## TASK PROMPT
Carry over every entry exactly as written, though not the pictures it contains.
== SOURCE MATERIAL
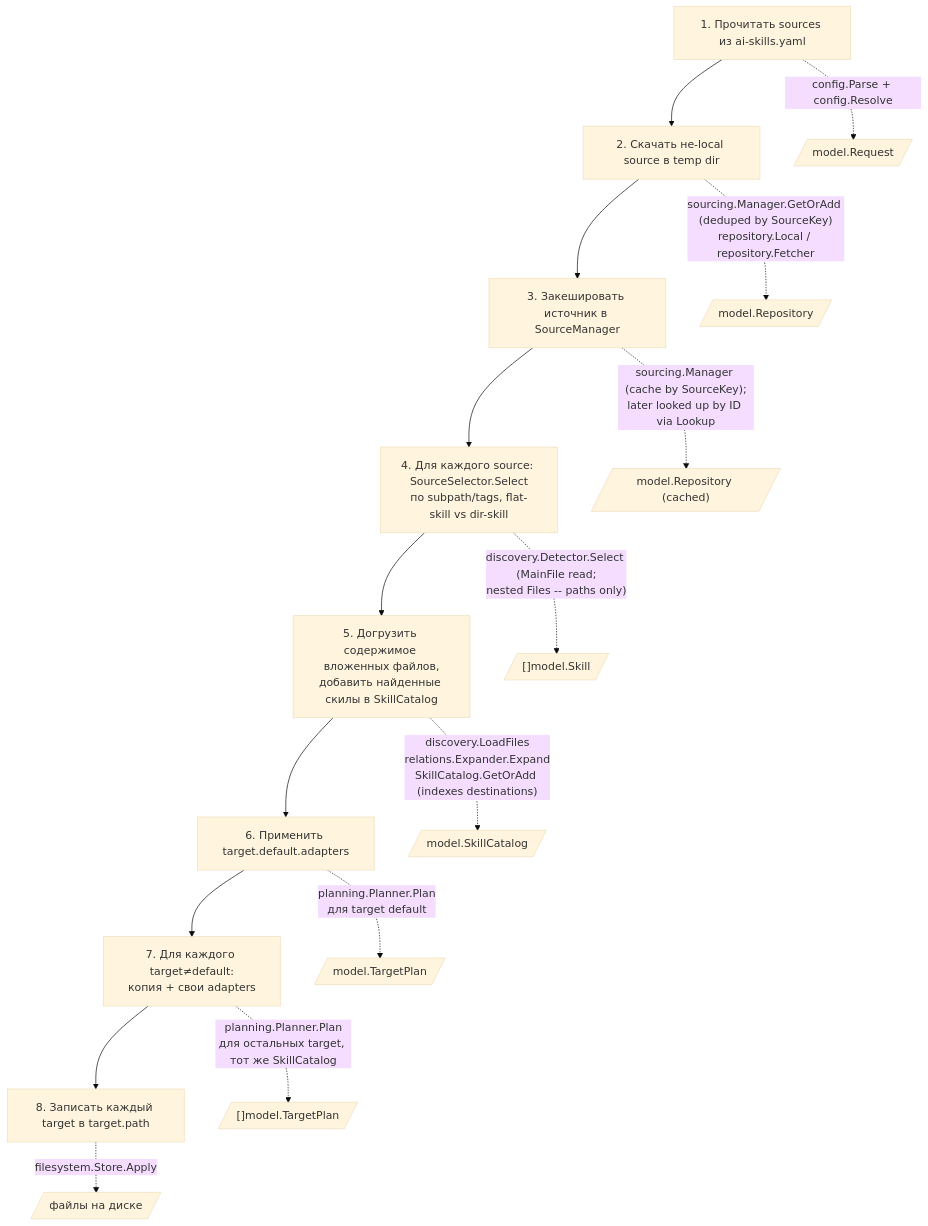
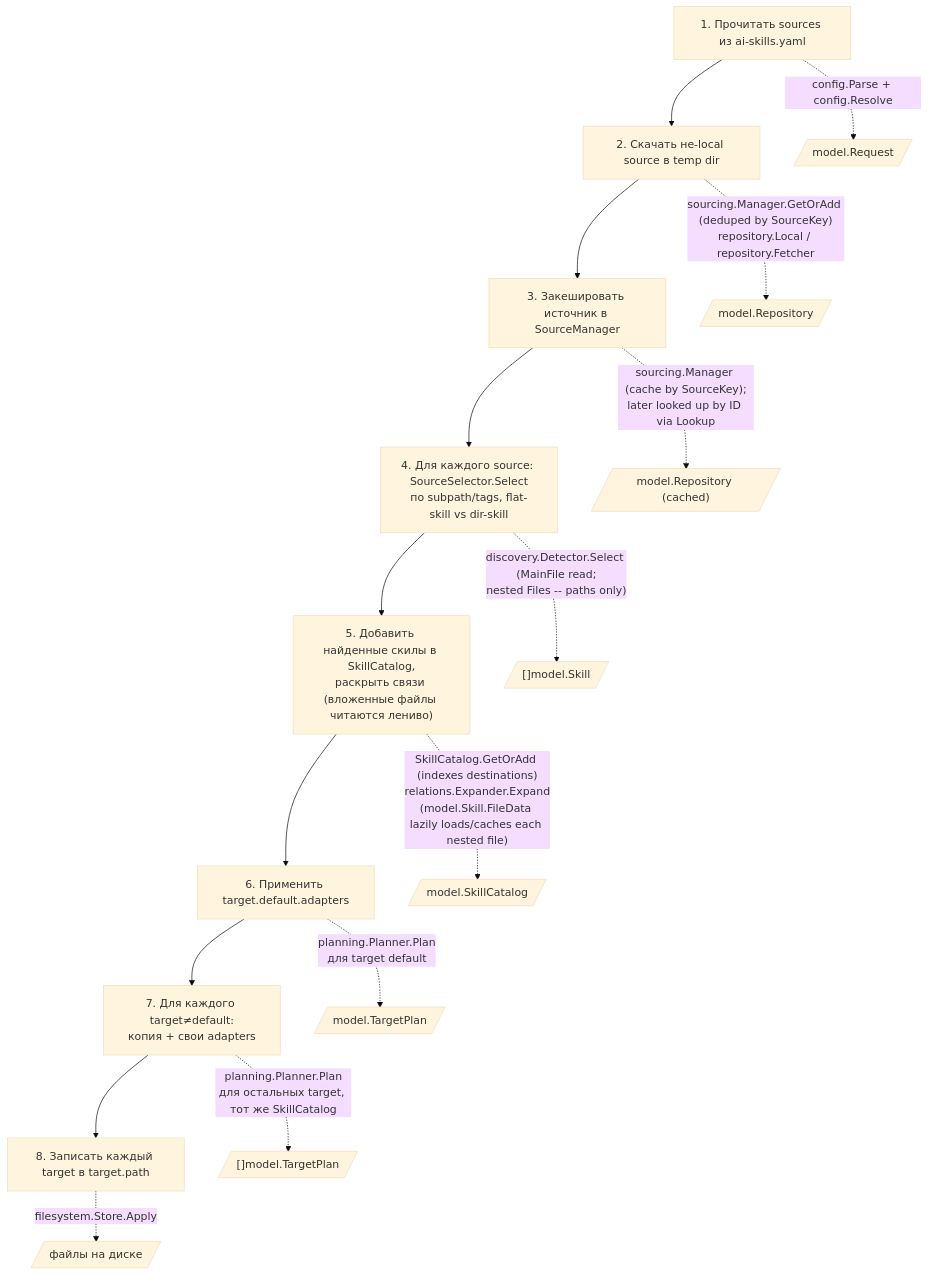
One commit to InsonusK/go-ai-skill-manage changed the second of 3 diagrams in docs/architecture/diagrams.md. Above: the diagram before and after it, drawn with Mermaid (base theme). The commit also changed other lines of this file and 17 other files, not shown here.

````diff
--- a/docs/architecture/diagrams.md
+++ b/docs/architecture/diagrams.md
@@ -84,20 +89,20 @@
 ```mermaid
 flowchart TD
     A["1. Прочитать sources из ai-skills.yaml"] --> B
     B["2. Скачать не-local source в temp dir"] --> C
     C["3. Закешировать источник в SourceManager"] --> D
     D["4. Для каждого source: SourceSelector.Select<br/>по subpath/tags, flat-skill vs dir-skill"] --> E
-    E["5. Догрузить содержимое вложенных файлов,<br/>добавить найденные скилы в SkillCatalog"] --> F
+    E["5. Добавить найденные скилы в SkillCatalog,<br/>раскрыть связи (вложенные файлы читаются лениво)"] --> F
     F["6. Применить target.default.adapters"] --> G
     G["7. Для каждого target≠default:<br/>копия + свои adapters"] --> H
     H["8. Записать каждый target в target.path"]
 
     A -.->|"config.Parse + config.Resolve"| A1[/"model.Request"/]
     B -.->|"sourcing.Manager.GetOrAdd (deduped by SourceKey)<br/>repository.Local / repository.Fetcher"| B1[/"model.Repository"/]
     C -.->|"sourcing.Manager (cache by SourceKey);<br/>later looked up by ID via Lookup"| C1[/"model.Repository (cached)"/]
     D -.->|"discovery.Detector.Select (MainFile read;<br/>nested Files -- paths only)"| D1[/"[]model.Skill"/]
-    E -.->|"discovery.LoadFiles<br/>relations.Expander.Expand<br/>SkillCatalog.GetOrAdd (indexes destinations)"| E1[/"model.SkillCatalog"/]
+    E -.->|"SkillCatalog.GetOrAdd (indexes destinations)<br/>relations.Expander.Expand<br/>(model.Skill.FileData lazily loads/caches each nested file)"| E1[/"model.SkillCatalog"/]
     F -.->|"planning.Planner.Plan<br/>для target default"| F1[/"model.TargetPlan"/]
     G -.->|"planning.Planner.Plan<br/>для остальных target, тот же SkillCatalog"| G1[/"[]model.TargetPlan"/]
     H -.->|"filesystem.Store.Apply"| H1[/"файлы на диске"/]
 ```
````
====
## RESULT
One commit to InsonusK/go-ai-skill-manage changed the second of 3 diagrams in docs/architecture/diagrams.md. Above: the diagram before and after it, drawn with Mermaid (base theme). The commit also changed other lines of this file and 17 other files, not shown here.

````diff
--- a/docs/architecture/diagrams.md
+++ b/docs/architecture/diagrams.md
@@ -84,20 +89,20 @@
 ```mermaid
 flowchart TD
     A["1. Прочитать sources из ai-skills.yaml"] --> B
     B["2. Скачать не-local source в temp dir"] --> C
     C["3. Закешировать источник в SourceManager"] --> D
     D["4. Для каждого source: SourceSelector.Select<br/>по subpath/tags, flat-skill vs dir-skill"] --> E
-    E["5. Догрузить содержимое вложенных файлов,<br/>добавить найденные скилы в SkillCatalog"] --> F
+    E["5. Добавить найденные скилы в SkillCatalog,<br/>раскрыть связи (вложенные файлы читаются лениво)"] --> F
     F["6. Применить target.default.adapters"] --> G
     G["7. Для каждого target≠default:<br/>копия + свои adapters"] --> H
     H["8. Записать каждый target в target.path"]
 
     A -.->|"config.Parse + config.Resolve"| A1[/"model.Request"/]
     B -.->|"sourcing.Manager.GetOrAdd (deduped by SourceKey)<br/>repository.Local / repository.Fetcher"| B1[/"model.Repository"/]
     C -.->|"sourcing.Manager (cache by SourceKey);<br/>later looked up by ID via Lookup"| C1[/"model.Repository (cached)"/]
     D -.->|"discovery.Detector.Select (MainFile read;<br/>nested Files -- paths only)"| D1[/"[]model.Skill"/]
-    E -.->|"discovery.LoadFiles<br/>relations.Expander.Expand<br/>SkillCatalog.GetOrAdd (indexes destinations)"| E1[/"model.SkillCatalog"/]
+    E -.->|"SkillCatalog.GetOrAdd (indexes destinations)<br/>relations.Expander.Expand<br/>(model.Skill.FileData lazily loads/caches each nested file)"| E1[/"model.SkillCatalog"/]
     F -.->|"planning.Planner.Plan<br/>для target default"| F1[/"model.TargetPlan"/]
     G -.->|"planning.Planner.Plan<br/>для остальных target, тот же SkillCatalog"| G1[/"[]model.TargetPlan"/]
     H -.->|"filesystem.Store.Apply"| H1[/"файлы на диске"/]
 ```
````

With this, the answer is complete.